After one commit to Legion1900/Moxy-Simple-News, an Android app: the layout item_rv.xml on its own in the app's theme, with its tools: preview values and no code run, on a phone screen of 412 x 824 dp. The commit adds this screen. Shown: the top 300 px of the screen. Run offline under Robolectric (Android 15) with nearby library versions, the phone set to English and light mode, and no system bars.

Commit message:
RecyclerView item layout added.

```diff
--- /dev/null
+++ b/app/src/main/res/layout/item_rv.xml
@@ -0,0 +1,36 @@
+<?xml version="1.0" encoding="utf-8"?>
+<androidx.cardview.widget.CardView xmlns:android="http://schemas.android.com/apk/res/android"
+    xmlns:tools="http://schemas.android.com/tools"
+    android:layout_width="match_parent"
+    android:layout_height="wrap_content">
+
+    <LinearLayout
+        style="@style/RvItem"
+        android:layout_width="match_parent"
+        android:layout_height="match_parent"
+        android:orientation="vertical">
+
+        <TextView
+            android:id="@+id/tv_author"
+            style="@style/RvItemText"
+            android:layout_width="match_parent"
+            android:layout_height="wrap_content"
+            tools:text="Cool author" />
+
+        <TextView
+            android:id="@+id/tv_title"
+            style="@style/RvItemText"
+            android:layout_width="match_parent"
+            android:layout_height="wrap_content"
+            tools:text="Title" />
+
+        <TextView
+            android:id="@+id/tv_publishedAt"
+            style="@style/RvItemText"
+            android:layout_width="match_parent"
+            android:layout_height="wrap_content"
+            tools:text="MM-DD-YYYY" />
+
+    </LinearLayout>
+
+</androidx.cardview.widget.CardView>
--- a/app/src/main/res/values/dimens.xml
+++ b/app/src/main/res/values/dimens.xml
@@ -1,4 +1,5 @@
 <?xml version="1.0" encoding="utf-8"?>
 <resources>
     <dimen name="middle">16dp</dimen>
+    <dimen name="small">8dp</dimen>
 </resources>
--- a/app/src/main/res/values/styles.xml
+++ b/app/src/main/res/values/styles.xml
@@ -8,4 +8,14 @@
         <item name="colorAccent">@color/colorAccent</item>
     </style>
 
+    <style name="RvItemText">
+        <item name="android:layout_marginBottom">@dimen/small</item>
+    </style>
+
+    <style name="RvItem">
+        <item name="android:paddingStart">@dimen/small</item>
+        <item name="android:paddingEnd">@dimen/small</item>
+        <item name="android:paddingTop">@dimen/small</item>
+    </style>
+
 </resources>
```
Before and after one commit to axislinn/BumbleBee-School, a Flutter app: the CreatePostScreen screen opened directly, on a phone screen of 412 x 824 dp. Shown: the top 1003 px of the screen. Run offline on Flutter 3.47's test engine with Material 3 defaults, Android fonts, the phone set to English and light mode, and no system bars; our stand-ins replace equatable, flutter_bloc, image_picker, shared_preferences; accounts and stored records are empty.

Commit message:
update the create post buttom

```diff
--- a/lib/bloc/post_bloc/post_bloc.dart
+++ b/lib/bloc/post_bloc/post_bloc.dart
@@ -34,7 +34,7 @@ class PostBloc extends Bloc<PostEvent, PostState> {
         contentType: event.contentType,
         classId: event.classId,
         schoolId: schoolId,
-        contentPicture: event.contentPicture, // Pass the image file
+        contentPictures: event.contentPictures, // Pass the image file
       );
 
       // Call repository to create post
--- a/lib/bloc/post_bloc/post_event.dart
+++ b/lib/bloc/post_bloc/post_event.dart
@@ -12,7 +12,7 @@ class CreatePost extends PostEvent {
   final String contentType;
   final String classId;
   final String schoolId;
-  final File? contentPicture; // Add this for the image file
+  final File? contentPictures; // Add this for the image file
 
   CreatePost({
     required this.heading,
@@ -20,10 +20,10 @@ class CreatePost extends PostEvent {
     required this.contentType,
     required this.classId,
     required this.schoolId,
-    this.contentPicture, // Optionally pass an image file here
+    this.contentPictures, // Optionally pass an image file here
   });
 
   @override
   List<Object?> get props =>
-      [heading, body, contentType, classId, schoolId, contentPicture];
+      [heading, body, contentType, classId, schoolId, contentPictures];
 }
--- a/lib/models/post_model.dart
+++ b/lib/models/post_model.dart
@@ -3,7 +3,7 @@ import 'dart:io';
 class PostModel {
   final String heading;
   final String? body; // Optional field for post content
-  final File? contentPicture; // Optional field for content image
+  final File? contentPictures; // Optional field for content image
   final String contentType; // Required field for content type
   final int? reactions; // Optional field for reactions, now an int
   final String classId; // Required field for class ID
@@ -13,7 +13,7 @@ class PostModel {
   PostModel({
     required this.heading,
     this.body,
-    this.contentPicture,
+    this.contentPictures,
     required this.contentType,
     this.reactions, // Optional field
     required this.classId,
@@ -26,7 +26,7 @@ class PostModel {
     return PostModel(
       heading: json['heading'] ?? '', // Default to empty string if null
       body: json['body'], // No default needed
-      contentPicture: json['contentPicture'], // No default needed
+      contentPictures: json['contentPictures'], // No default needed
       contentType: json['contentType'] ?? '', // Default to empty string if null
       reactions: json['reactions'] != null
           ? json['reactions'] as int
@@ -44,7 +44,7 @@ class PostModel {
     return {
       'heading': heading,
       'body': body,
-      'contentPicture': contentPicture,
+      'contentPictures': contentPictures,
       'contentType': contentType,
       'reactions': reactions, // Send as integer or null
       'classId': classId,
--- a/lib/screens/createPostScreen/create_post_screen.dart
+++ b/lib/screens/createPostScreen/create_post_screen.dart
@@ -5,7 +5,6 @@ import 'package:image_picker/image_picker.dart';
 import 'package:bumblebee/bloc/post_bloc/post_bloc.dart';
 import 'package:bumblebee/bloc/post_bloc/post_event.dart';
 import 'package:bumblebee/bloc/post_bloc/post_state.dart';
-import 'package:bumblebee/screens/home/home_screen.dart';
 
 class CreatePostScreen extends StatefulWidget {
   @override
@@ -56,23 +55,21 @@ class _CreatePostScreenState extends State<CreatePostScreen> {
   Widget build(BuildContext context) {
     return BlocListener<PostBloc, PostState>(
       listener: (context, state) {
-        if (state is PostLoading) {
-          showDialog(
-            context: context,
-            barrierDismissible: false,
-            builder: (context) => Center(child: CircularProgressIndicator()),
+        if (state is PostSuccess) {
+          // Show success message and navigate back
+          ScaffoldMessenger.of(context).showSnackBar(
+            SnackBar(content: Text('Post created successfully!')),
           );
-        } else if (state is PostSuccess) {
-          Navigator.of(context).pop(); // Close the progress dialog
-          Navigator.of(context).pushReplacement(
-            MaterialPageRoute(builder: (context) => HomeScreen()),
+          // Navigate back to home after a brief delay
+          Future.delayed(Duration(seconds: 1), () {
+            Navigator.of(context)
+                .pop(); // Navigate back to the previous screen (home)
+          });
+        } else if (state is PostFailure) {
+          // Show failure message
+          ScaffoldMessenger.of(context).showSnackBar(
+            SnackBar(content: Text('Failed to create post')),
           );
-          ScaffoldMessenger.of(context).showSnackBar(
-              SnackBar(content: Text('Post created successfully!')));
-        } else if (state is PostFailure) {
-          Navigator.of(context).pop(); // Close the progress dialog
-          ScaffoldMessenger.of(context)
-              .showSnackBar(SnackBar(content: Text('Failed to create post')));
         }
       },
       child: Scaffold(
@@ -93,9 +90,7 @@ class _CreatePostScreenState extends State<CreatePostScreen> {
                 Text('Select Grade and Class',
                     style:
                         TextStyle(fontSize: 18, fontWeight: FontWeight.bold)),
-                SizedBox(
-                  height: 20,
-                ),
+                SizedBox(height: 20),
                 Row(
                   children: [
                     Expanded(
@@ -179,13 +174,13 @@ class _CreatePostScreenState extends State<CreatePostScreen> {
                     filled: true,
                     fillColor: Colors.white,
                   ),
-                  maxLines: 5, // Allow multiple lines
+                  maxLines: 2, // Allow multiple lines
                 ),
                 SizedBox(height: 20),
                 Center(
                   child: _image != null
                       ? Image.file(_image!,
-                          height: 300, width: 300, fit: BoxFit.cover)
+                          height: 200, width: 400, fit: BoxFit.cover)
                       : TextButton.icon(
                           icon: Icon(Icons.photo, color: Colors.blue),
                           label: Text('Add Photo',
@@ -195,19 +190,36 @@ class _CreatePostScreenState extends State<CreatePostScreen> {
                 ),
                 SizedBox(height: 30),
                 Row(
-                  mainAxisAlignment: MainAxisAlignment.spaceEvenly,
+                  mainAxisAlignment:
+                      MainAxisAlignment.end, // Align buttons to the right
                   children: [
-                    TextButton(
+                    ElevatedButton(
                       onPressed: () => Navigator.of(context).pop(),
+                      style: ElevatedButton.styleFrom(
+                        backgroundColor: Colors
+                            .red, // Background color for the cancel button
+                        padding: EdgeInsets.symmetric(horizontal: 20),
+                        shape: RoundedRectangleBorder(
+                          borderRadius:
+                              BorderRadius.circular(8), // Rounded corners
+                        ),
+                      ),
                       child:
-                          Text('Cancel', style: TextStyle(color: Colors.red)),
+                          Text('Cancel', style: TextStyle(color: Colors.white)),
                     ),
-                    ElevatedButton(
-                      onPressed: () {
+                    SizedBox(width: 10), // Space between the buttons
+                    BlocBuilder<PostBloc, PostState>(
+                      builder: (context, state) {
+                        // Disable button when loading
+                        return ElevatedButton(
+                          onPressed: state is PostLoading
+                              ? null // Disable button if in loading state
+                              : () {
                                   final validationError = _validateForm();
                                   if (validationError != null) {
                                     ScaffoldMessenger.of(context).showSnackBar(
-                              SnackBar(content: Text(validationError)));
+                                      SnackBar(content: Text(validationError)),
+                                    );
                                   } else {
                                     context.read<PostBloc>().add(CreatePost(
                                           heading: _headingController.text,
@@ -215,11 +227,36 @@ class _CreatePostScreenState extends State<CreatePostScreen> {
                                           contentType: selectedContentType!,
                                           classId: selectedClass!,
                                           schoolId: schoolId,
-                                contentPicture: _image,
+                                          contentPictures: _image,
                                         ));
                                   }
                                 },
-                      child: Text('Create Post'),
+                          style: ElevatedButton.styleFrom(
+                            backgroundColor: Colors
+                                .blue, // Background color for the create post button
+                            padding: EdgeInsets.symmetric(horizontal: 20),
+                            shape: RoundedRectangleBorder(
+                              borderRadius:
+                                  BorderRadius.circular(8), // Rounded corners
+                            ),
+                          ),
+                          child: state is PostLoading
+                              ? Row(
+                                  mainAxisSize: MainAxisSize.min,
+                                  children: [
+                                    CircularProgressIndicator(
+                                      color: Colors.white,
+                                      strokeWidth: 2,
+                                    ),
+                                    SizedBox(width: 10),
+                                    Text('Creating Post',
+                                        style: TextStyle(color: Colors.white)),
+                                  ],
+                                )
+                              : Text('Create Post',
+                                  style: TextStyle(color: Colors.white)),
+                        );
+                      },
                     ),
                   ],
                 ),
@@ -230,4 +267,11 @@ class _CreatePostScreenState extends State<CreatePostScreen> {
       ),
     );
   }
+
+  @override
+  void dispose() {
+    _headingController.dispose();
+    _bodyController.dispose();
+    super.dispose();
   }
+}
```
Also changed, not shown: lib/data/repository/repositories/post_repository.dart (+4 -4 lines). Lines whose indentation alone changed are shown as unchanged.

▶ **What needs to be done**
How many lines of the entries above include the word "null"? Reply with the number alone.

▶ **Answer to the problem**
8